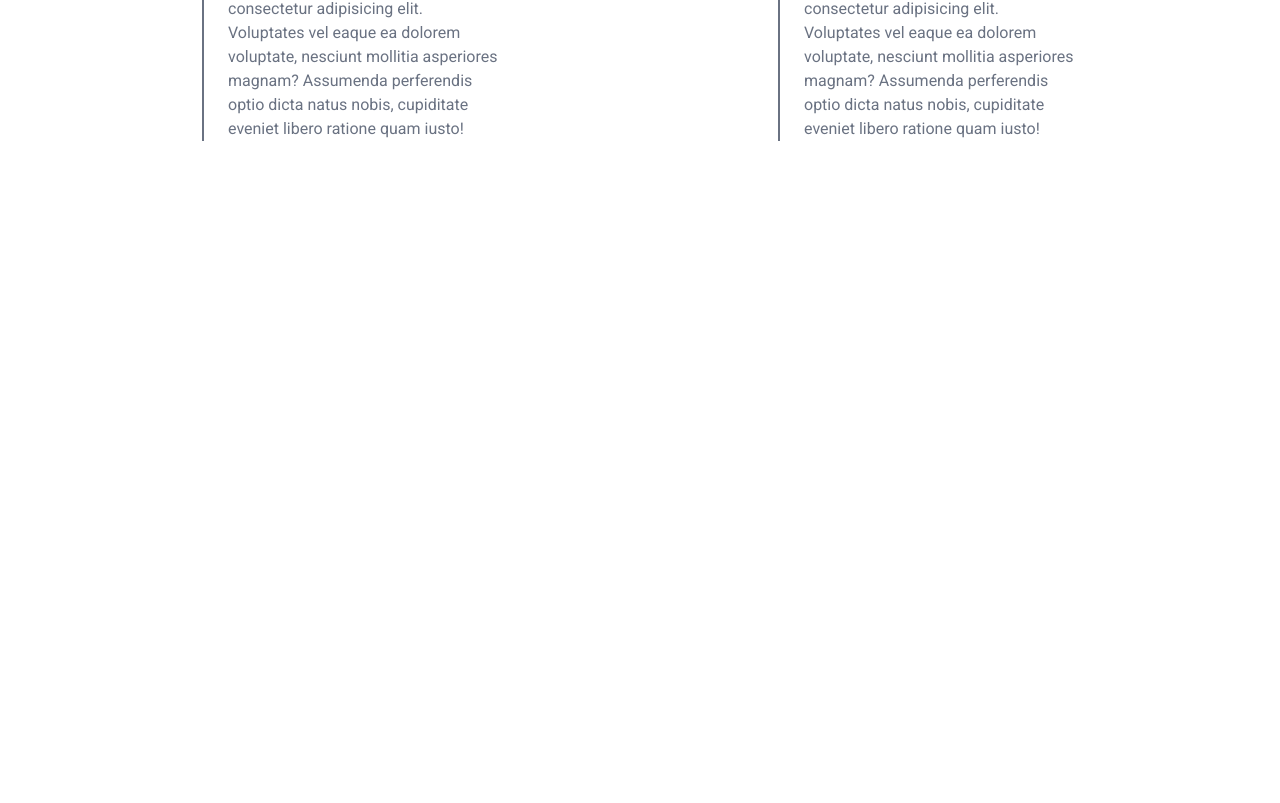
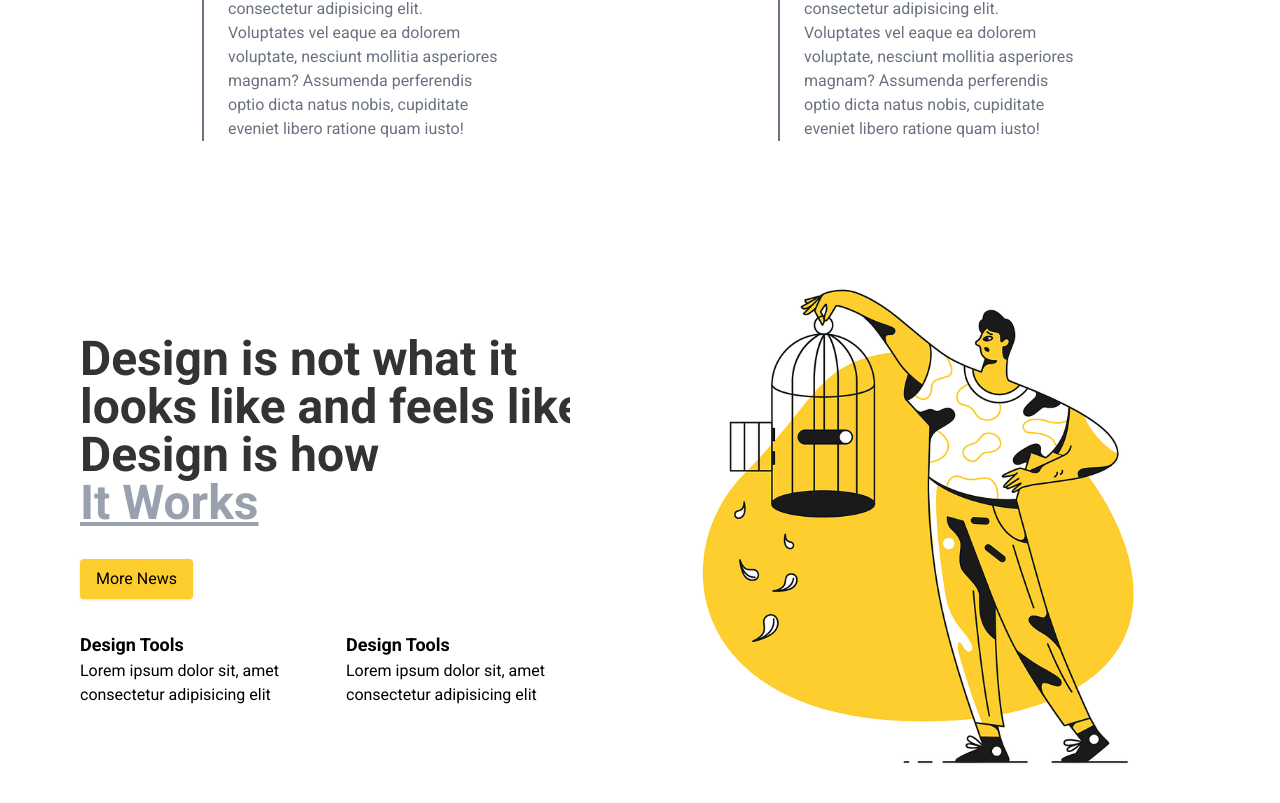
Before and after one commit to VamshiReddy02/course-selling, a React (Vite) app: page / in a window 1280 px wide. Shown: the part 1358-2161 px from the top of the page. Before the commit the page ends 1499 px from the top, so only its background shows below. Built offline with nearby package versions, Linux system fonts and the light colour scheme.

Commit message:
added Banner sectiion
Signed-off-by: VamshiReddy02 <vamshiproject02@gmail.com>

```diff
--- a/src/App.tsx
+++ b/src/App.tsx
@@ -1,3 +1,4 @@
+import Banner from "./components/Banner"
 import Hero from "./components/Hero"
 import Navbar from "./components/Navbar"
 import Services from "./components/Services"
@@ -9,6 +10,7 @@ function App() {
       <Navbar />
       <Hero />
       <Services />
+      <Banner />
     </main>
   )
 }
--- /dev/null
+++ b/src/components/Banner.tsx
@@ -0,0 +1,36 @@
+import BannerImg from "../assets/3.png";
+const Banner = () => {
+  return (
+    <>
+        <div className="container py-20">
+            <div className="grid grid-cols-1 md:grid-cols-2 min-h-[700px] md:min-h-[600px]">
+                <div className="space-y-8 flex flex-col justify-center items-center text-center md:text-left py-20 px-10 md:pr-10 md:py-0 md:px-0 md:items-start">
+                    <h1 className="text-4xl xl:text-5xl font-semibold text-black/80">
+                        Design is not what it looks like and feels like. Design is how{" "}
+                        <br />
+                        <span className="text-gray-400 underline">It Works</span>
+                    </h1>
+                    <button className="primary-btn hover:bg-black text-black hover:text-white duration-300">
+                        More News
+                    </button>
+                    <div className="flex gap-3">
+                        <div>
+                            <p className="font-semibold text-lg">Design Tools</p>
+                            <p>Lorem ipsum dolor sit, amet consectetur adipisicing elit</p>
+                        </div>
+                        <div>
+                            <p className="font-semibold text-lg">Design Tools</p>
+                            <p>Lorem ipsum dolor sit, amet consectetur adipisicing elit</p>
+                        </div>
+                    </div>
+                </div>
+                <div className="flex justify-center items-center">
+                    <img src={BannerImg} alt="" className="w-[90%] md:w-[550px] xl:w-[600px] md:!scale-125"/>
+                </div>
+            </div>
+        </div>
+    </>
+  )
+}
+
+export default Banner
```
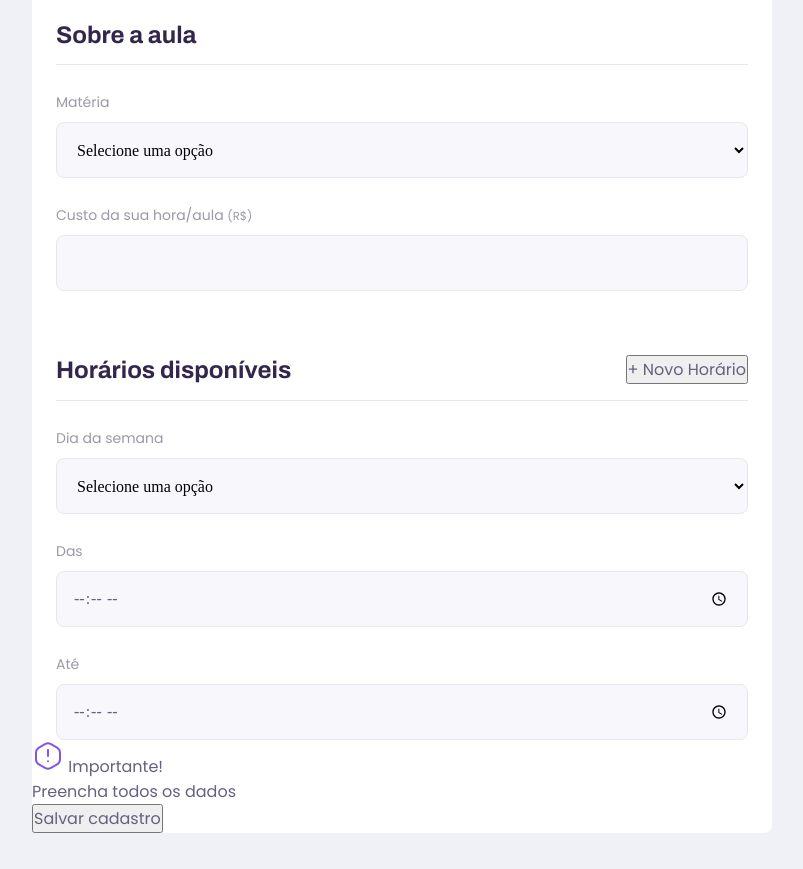
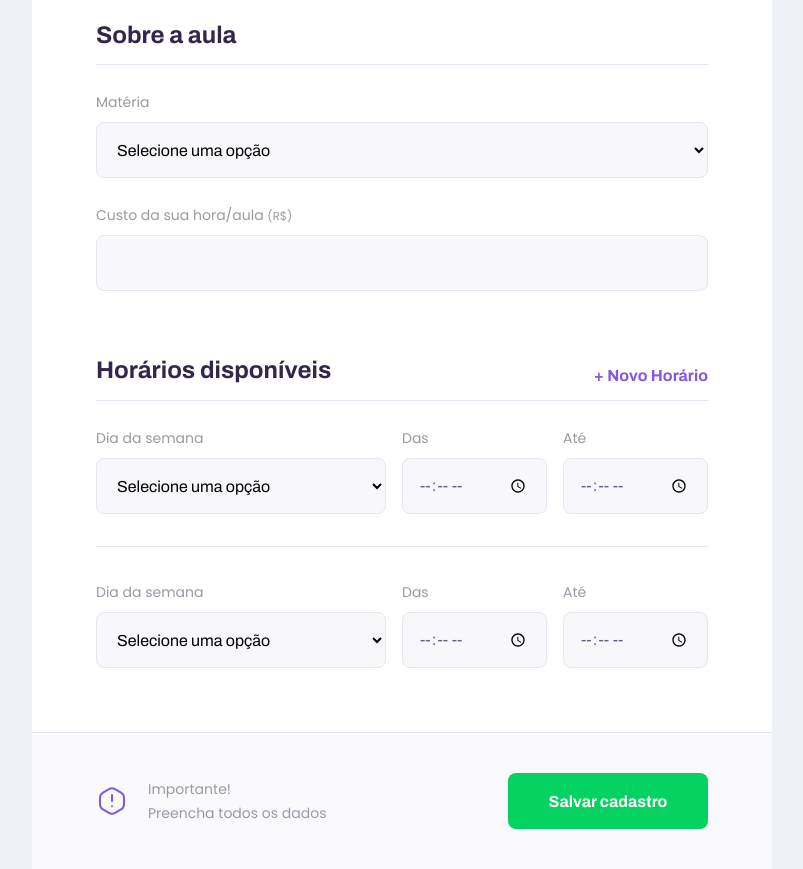
Before and after one commit to luizGTogni/nlw2-javascript-project, a plain HTML site: page give-classes.html in a window 1280 px wide. Shown: the part 1020-1889 px from the top of the page, without its empty margins (238-1041 px from the left). Before the commit the page ends 1853 px from the top, so only its background shows below. Drawn offline with Linux system fonts and the light colour scheme.

Commit message:
Estilo da página pageGiveClasses feito

```diff
--- a/give-classes.html
+++ b/give-classes.html
@@ -86,11 +86,36 @@
           </div>
         </fieldset>
 
-        <fieldset>
-          <legend>
-            Horários disponíveis
+        <fieldset id="schedule-items">
+          <legend>Horários disponíveis
             <button id="add-time">+ Novo Horário</button>
           </legend>
+
+          <div class="schedule-item">
+            <div class="select-block">
+              <label for="weekday">Dia da semana</label>
+              <select name="weekday[]" required>
+                <option value="">Selecione uma opção</option>
+                <option value="1">Domingo</option>
+                <option value="2">Segunda-feira</option>
+                <option value="3">Terça-feira</option>
+                <option value="4">Quarta-feira</option>
+                <option value="5">Quinta-feira</option>
+                <option value="6">Sexta-feira</option>
+                <option value="7">Sábado</option>
+              </select>
+            </div>
+
+            <div class="input-block">
+              <label for="time_from">Das</label>
+              <input name="time_from[]" type="time" required>
+            </div>
+
+            <div class="input-block">
+              <label for="time_to">Até</label>
+              <input name="time_to" type="time" required>
+            </div>
+          </div>
 
           <div class="schedule-item">
             <div class="select-block">
--- a/styles/partials/forms.css
+++ b/styles/partials/forms.css
@@ -15,7 +15,7 @@
 
 
     background-color: var(--color-input-background);
-    font: 1.6rem Archvivo;
+    font: 1.6rem Archivo;
 
     border: 1px solid var(--color-line-in-white);
     border-radius: 0.8rem;
--- a/styles/partials/page-give-classes.css
+++ b/styles/partials/page-give-classes.css
@@ -42,6 +42,27 @@
     padding-bottom: 1.6rem;
 }
 
+#page-give-classes fieldset legend button {
+    color: var(--color-primary);
+    font: 700 1.6rem Archivo;
+
+    background: none;
+
+    border: 0;
+
+    cursor: pointer;
+
+    transition: .2s;
+
+    padding-top: 1.2rem;
+}
+
+#page-give-classes fieldset legend button:hover {
+    color: var(--color-primary-dark);
+
+    transform: translateY(-3px);
+}
+
 #page-give-classes fieldset+fieldset {
     margin-top: 6.4rem;
 }
@@ -52,9 +73,100 @@
     margin-top: 2.4rem;
 }
 
+#page-give-classes main footer {
+    margin-top: 6.4rem;
+
+    background-color: var(--color-box-footer);
+
+    border-top: 1px solid var(--color-line-in-white);
+
+    padding: 4rem 2.5rem;
+}
+
+#page-give-classes main footer p {
+    color: var(--color-text-complement);
+    font-size: 1.4rem;
+    line-height: 2.4rem;
+
+    display: flex;
+    align-items: center;
+    justify-content: center;
+}
+
+#page-give-classes main footer p img {
+    margin-right: 2rem;
+}
+
+#page-give-classes main footer button {
+    height: 5.6rem;
+    width: 100%;
+    margin-top: 3.2rem;
+
+    color: var(--color-button-text);
+    font: 700 1.6rem Archivo;
+    text-decoration: none;
+
+    background-color: var(--color-secondary);
+
+    border: 0;
+    border-radius: .8rem;
+
+    display: flex;
+    align-items: center;
+    justify-content: center;
+
+    cursor: pointer;
+
+    transition: .2s;
+}
+
+#page-give-classes main footer button:hover {
+    background-color: var(--color-secondary-dark);
+}
+
+.schedule-item+.schedule-item {
+    margin-top: 3.2rem;
+
+    padding-top: 3.2rem;
+
+    border-top: 1px solid var(--color-line-in-white);
+}
+
 /* Desktop */
 @media (min-width: 700px) {
     #page-give-classes #container {
         max-width: 100vw;
     }
+
+    #page-give-classes .page-header .header-content {
+        margin-bottom: 0;
+    }
+
+    #page-give-classes main fieldset {
+        padding: 0 64px;
+    }
+
+    .schedule-item {
+        display: grid;
+        grid-template-columns: 2fr 1fr 1fr;
+        column-gap: 1.6rem;
+    }
+
+    #page-give-classes #schedule-items .select-block+.input-block,
+    #page-give-classes #schedule-items .input-block+.input-block {
+        margin-top: 0;
+    }
+
+    #page-give-classes main footer {
+        display: flex;
+        align-items: center;
+        justify-content: space-between;
+
+        padding: 40px 64px;
+    }
+
+    #page-give-classes main footer button {
+        width: 200px;
+        margin-top: 0;
+    }
 }
```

**Work instructions**
Your answer should be one number: how many lines of the material include the word "label".

**Written solution**
3